Localizing the gender agendas


The Arab Renaissance for Democracy and Development (ARDD) has launched a position paper, titled “Localizing the Gender Agendas”, calling on the local organizations to strive to reach decision-making positions at all levels and to set their priorities in their agendas in line with the concerns and needs of the communities they represent and help, and not be content with back seats and the role of the implementers only.

The position paper’s launch comes in line with this year’s theme for International Women’s Day, “Women in leadership: Achieving an equal future in a COVID-19 world”.

ARDD’s position paper sheds light on the work concerned with gender programming and advancing women’s rights in the country context. It explores the understanding of and approaches to gender programming and methods used to promote women’s rights. It documents experiences of women-led organizations working on women’s rights in selected countries in Africa, Asia and the MENA region, and the lessons learned from the undertaking of making issues appropriate to a country and its culture. The paper studies the examples of countries from regions with similar cultural contexts and that face similar issues. It also reviews donor policies and the approaches of aid organizations that support the women’s rights movement and implement feminist agendas. Most of the research on women-led organizations that have been published recently has been commissioned by international actors. ARDD’s paper is an attempt to add a voice from a local actor’s perspective.

The paper criticizes the impact of unbalanced power relations between international agencies with relatively high levels of resources and authority on the world stage, and local organizations, which often leads to a feeling of having entered an “unequal partnership”, and the mission drift of the local organization during crisis and, over time, to the local organizations losing their identity, as well as of the current funding system, which is unreliable at a time funding is most needed, subject to growing transaction costs and suffering due to the power dynamics between patrons and their clients.

One big challenge faced by the local NGOs is access to sustainable funding, especially in view of the high level of competition among these local organizations.
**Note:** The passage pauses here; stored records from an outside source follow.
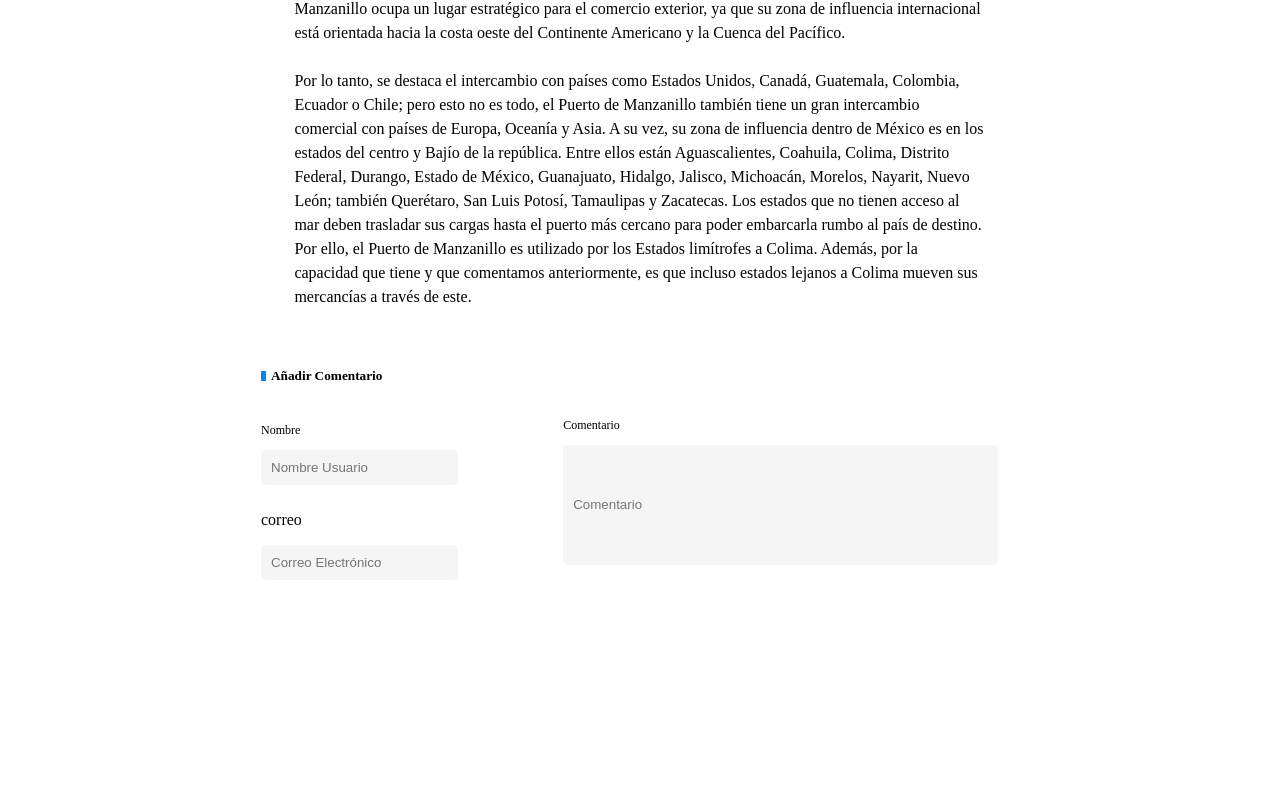
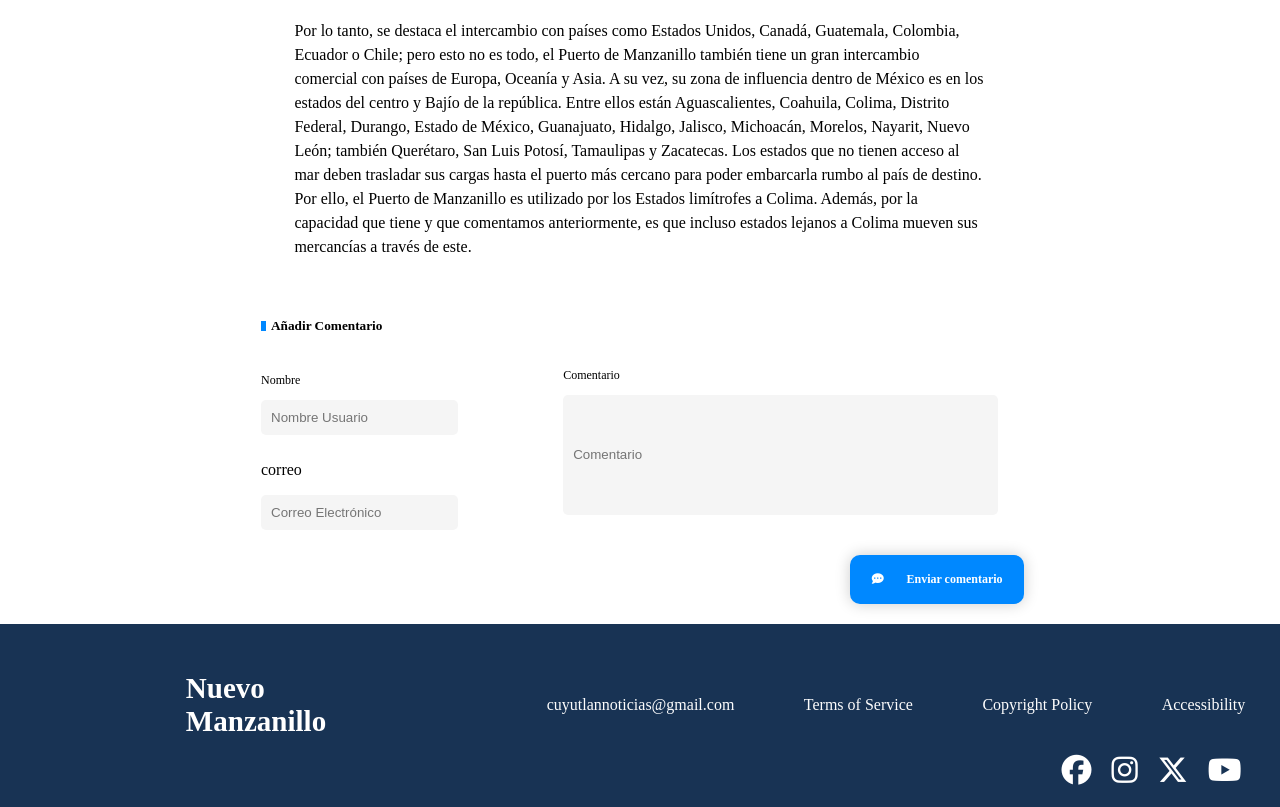
Before and after one commit to Geremi19/Noticias-Nvo-manz, a React (Vite) app: page /noticias in a window 1280 px wide. Shown: the part 938-1745 px from the top of the page. Before the commit the page ends 1543 px from the top, so only its background shows below. Built offline with nearby package versions, Linux system fonts and the light colour scheme.

Commit message:
Noticia 1 estilos completos

```diff
--- a/src/Noticias/Noticia1.jsx
+++ b/src/Noticias/Noticia1.jsx
@@ -2,12 +2,15 @@ import { Link } from "react-router-dom";
 import Header from "../components/Header/Header";
 import "./Noticias.css"
 import { FontAwesomeIcon } from "@fortawesome/react-fontawesome";
+import Footer from "../components/Footer/Footer";
 import { faUser } from "@fortawesome/free-solid-svg-icons";
 
 export default function Noticia1() {
   return (
     <div className="containerAll">
-        <Header/>
+        <div className="containerBtnVolver">
+          <i className="fa-solid fa-arrow-left"></i>
+        </div>
         <div className="containerImg">
             <img className="imgNoticia" src="../../public/buque.jpg"/>
         </div>
@@ -44,19 +47,26 @@ export default function Noticia1() {
             <div className="formUno">
               <div className="name">
                 <p className="label">Nombre</p>
-                <input className="input" placeholder="Nombre Usuario" type="text" name="nombre" id="" />
+                <input className="input" value="" placeholder="Nombre Usuario" type="text" name="nombre" id="" />
               </div>
               <div className="mail">
                 <p className="label">correo</p>
-                <input className="input" placeholder="Correo Electrónico"  type="text" name="mail" id="" />
+                <input className="input" value="" placeholder="Correo Electrónico"  type="text" name="mail" id="" />
               </div>
             </div>
             <div className="formDos">
               <p className="label">Comentario</p>
-              <input type="text" placeholder="Comentario" name="coment" id="" className="inputComent" />
+              <input type="text" value="" placeholder="Comentario" name="coment" id="" className="inputComent" />
             </div>
           </div>
+          <div className="containerBtnAdd">
+              <div className="btnAdd">
+                <i class="fa-solid fa-comment-dots"></i>
+                <p>Enviar comentario</p>
+              </div>
+            </div>
         </div>
+      <Footer/>
     </div>
   );
 }
--- a/src/Noticias/Noticias.css
+++ b/src/Noticias/Noticias.css
@@ -1,5 +1,17 @@
 .containerAll{
     width: 100%;
+}
+
+.containerBtnVolver{
+    position: fixed;
+    bottom: 200px;
+    left: 20px;
+    background-color: #0088FF;
+    padding: 10px 20px;
+    color: #fff;
+    border-radius: 30px;
+    box-shadow: 0 0 15px rgba(0, 0, 0, 0.1);
+    cursor: pointer;
 }
 
 .containerImg{
@@ -119,3 +131,31 @@
     border-radius: 5px;
     width: 90%;
 }
+
+.containerBtnAdd{
+    display: flex;
+    width: 100%;
+    bottom: 10px;
+    margin: 20px 0;
+    justify-content: right;
+}
+
+.btnAdd{
+    width: 20%;
+    display: flex;
+    justify-content: space-around;
+    align-items: center;
+    background-color: #0088FF;
+    padding: 5px 10px;
+    border-radius: 10px;
+    color: #fff;
+    font-size: 12px;
+    box-shadow: 0 0 15px rgba(0, 0, 0, 0.2);
+    cursor: pointer;
+}
+
+.btnAdd p{
+    font-size: 12px;
+    color: #fff;
+    font-weight: bold;
+}
--- /dev/null
+++ b/src/components/Footer/Footer.css
@@ -0,0 +1,56 @@
+.containerAllFooter{
+    background-color: #183354 ;
+    display: flex;
+    padding: 0 0 20px 0;
+}
+
+.containerFooterUno{
+    width: 40%;
+    color: #fff;
+    justify-content: center;
+    align-self: center;
+    display: flex;
+    font-size: 35px;
+    padding: 0;
+}
+
+.containerFooterDos{
+    width: 60%;
+    display: flex;
+    flex-direction: column;
+    justify-content: center;
+    position: relative;
+}
+
+
+.contacto{
+    width: 100%;
+    justify-content: space-around;
+    display: flex;
+}
+
+.contacto p{
+    color: #FDFDFD;
+    cursor: pointer;
+}
+
+.ContainerMedia{
+    margin-top: 10px;
+    position: absolute;
+    bottom: 0px;
+    right: 5%;
+}
+
+.media{
+    width: 100%;
+    display: flex;
+    justify-content: flex-end;
+    bottom: 1px;
+}
+
+.media i{
+    margin: 0 0 2px 20px;
+    font-size: 30px;
+    color: #fff;
+    cursor: pointer;
+}
--- /dev/null
+++ b/src/components/Footer/Footer.jsx
@@ -0,0 +1,29 @@
+import { Link } from "react-router-dom";
+import { FontAwesomeIcon } from "@fortawesome/react-fontawesome";
+import "./Footer.css"
+
+export default function Footer() {
+  return (
+    <div className="containerAllFooter">
+        <div className="containerFooterUno">
+            <h5>Nuevo <br /> Manzanillo</h5>
+        </div>
+        <div className="containerFooterDos">
+           <div className="contacto">
+            <p>cuyutlannoticias@gmail.com</p>
+            <p>Terms of Service</p>
+            <p>Copyright Policy</p>
+            <p>Accessibility</p>
+           </div>
+           <div className="ContainerMedia">
+            <div className="media">
+                <i class="fa-brands fa-facebook"></i>
+                <i class="fa-brands fa-instagram"></i>
+                <i class="fa-brands fa-x-twitter"></i>
+                <i class="fa-brands fa-youtube"></i>
+            </div>
+           </div>
+        </div>
+    </div>
+  );
+}
```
Another challenge is the fact that INGOs provide project-based funding, while they should invest in capacity building as well.  

The report called on donors and governments to place the needs and priorities of local actors as a central objective, and for funders to act as active agents that collaborate to support local priorities, not make decisions on their behalf.

It also called on donors and international organizations to show greater awareness of the way they practice, of their privileges and of some prejudices they might have, to show confidence in the ability of local actors to understand the needs of their communities and to adopt programs that work to meet these needs and achieve the desired results. It stressed that finding the right pace and strategies in the implementation of local agendas is a delicate balancing act that national and local actors are better equipped to execute. Gender equality agenda can be supported from outside but needs to be driven and led from within, asserts the paper.

While the paper shows the positive impact of international conventions on women’s equality,  it also believes that the manner in which they were conceived, the entities that control these agendas and the manner in which they are being implemented should be further discussed.

At the same time, the paper asked that local and international organizations exhibit greater transparency and accountability and called on women-led organizations from the South to come together, show solidarity and be willing to act together while building a solid support base in their countries. These organizations, the paper believes, must strive to be well informed and willing to be critical of their partners. Solidarity amongst them is crucial if they wish to be able to stand up to their international partners and make them more accountable for the manner in which they deliver on their commitments.

While International Women’s Day calls for women to assume more leadership roles and decision-making positions in local and national contexts, the paper stresses the need for better representation of women from various intellectual and cultural backgrounds, the need to listen to them with a holistic view and to take in the critical local voices that strive to tackle local issues, and to refrain from dictating agendas that do not have full consensus in their communities. Gender justice is one of the foundations of the renaissance. However, a true renaissance can only be achieved if it meets the consensus of local communities and makes their aspirations come true while refusing to follow foreign models in a local context. Download Position Paper [English] [Arabic]

Spread the love
Previous articleReclaiming Local Civil Society Space January 2021
Next articleFuture course for a Grander Bargain 2.0 : Time to walk side by side


Please enter your comment!
Please enter your name here